RECORDS SHOWN:

Start of Block

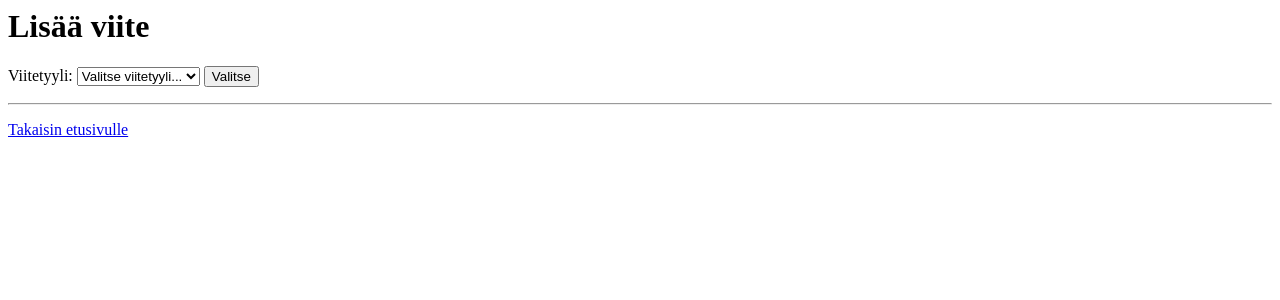
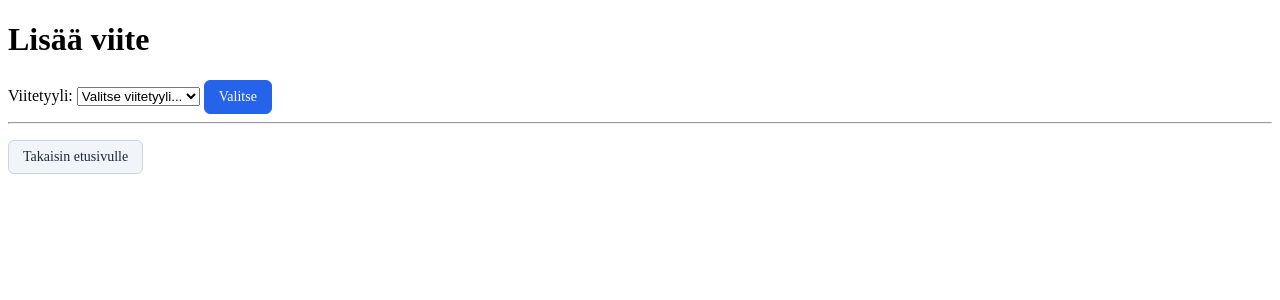
Before and after one commit to henkkasplund/ohtu_hackers, a Flask app: page /add_reference in a window 1280 px wide. Shown: the top 300 px of the page. Run offline with Flask 3, Linux system fonts and the light colour scheme; data that the repository does not hold is empty.

Commit message:
new buttons

```diff
--- /dev/null
+++ b/src/static/styles.css
@@ -0,0 +1,31 @@
+.btn,
+button {
+  display: inline-block;
+  padding: 8px 14px;
+  font-family: inherit;
+  font-size: 14px;
+  font-weight: 500;
+  text-decoration: none;
+  color: #ffffff;
+  background-color: #2563eb;
+  border: 1px solid #2563eb;
+  border-radius: 6px;
+  cursor: pointer;
+}
+
+.btn:hover,
+button:hover {
+  background-color: #1d4ed8;
+  border-color: #1d4ed8;
+}
+
+.btn-secondary {
+  color: #1e293b;
+  background-color: #f1f5f9;
+  border-color: #cbd5e1;
+}
+
+.btn-secondary:hover {
+  background-color: #e2e8f0;
+  border-color: #94a3b8;
+}
--- a/src/templates/add_reference.html
+++ b/src/templates/add_reference.html
@@ -1,3 +1,11 @@
+<!DOCTYPE html>
+<html lang="fi">
+<head>
+  <meta charset="utf-8" />
+  <title>Lisää viite</title>
+  <link rel="stylesheet" href="{{ url_for('static', filename='styles.css') }}" />
+</head>
+<body>
   <h1>Lisää viite</h1>
 
   <form action="/add_reference" method="GET">
@@ -10,7 +18,7 @@
         </option>
       {% endfor %}
     </select>
-  <button type="submit">Valitse</button>
+    <button type="submit" class="btn">Valitse</button>
   </form>
 
   <hr>
@@ -44,7 +52,9 @@
         <input type="text" id="publisher" name="publisher" required>
       </div>
 
-    <button type="submit">Tallenna kirja</button>
+      <button type="submit" class="btn">Tallenna kirja</button>
     </form>
   {% endif %}
-<p><a href="/">Takaisin etusivulle</a></p>
+  <p><a href="/" class="btn btn-secondary">Takaisin etusivulle</a></p>
+</body>
+</html>
--- a/src/templates/index.html
+++ b/src/templates/index.html
@@ -4,8 +4,8 @@ body %}
 <h2>Hei ohtu hackerit!</h2>
 
 <p>
-    <a href="/add_reference">Lisää viite</a> |
-    <a href="/references">Näytä lähteet</a>
+    <a href="/add_reference" class="btn">Lisää viite</a>
+    <a href="/references" class="btn btn-secondary">Näytä lähteet</a>
 </p>
 
 {% endblock %}
--- a/src/templates/layout.html
+++ b/src/templates/layout.html
@@ -7,6 +7,7 @@
       content="width=device-width, initial-scale=1, shrink-to-fit=no"
     />
     <title>{% block title %}{% endblock %}</title>
+    <link rel="stylesheet" href="{{ url_for('static', filename='styles.css') }}" />
   </head>
   <body>
     {% block body %}{% endblock %}
--- a/src/templates/new_todo.html
+++ b/src/templates/new_todo.html
@@ -21,7 +21,7 @@ Create a new todo
   <label for="content">Todo:</label>
   <input type="text" name="content">
   <br>
-  <button type="submit">
+  <button type="submit" class="btn">
     Create
   </button>
 </form>
--- a/src/templates/sources.html
+++ b/src/templates/sources.html
@@ -3,6 +3,7 @@
 <head>
     <meta charset="UTF-8">
     <title>Tallennetut lähteet</title>
+    <link rel="stylesheet" href="{{ url_for('static', filename='styles.css') }}">
 </head>
 <body>
     <h1>Tallennetut lähteet</h1>
@@ -36,6 +37,6 @@
         <p>Ei tallennettuja lähteitä vielä.</p>
     {% endif %}
 
-    <p><a href="/">Takaisin etusivulle</a></p>
+    <p><a href="/" class="btn btn-secondary">Takaisin etusivulle</a></p>
 </body>
 </html>
```
Also changed, not shown: 1 other file. Lines whose indentation alone changed are shown as unchanged.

End of Block

ABOUT THIS EXERCISE:
Go through the entries above and copy each line with "color" in it.

ANSWER SPACE:
+  color: #ffffff;
+  background-color: #2563eb;
+  background-color: #1d4ed8;
+  border-color: #1d4ed8;
+  color: #1e293b;
+  background-color: #f1f5f9;
+  border-color: #cbd5e1;
+  background-color: #e2e8f0;
+  border-color: #94a3b8;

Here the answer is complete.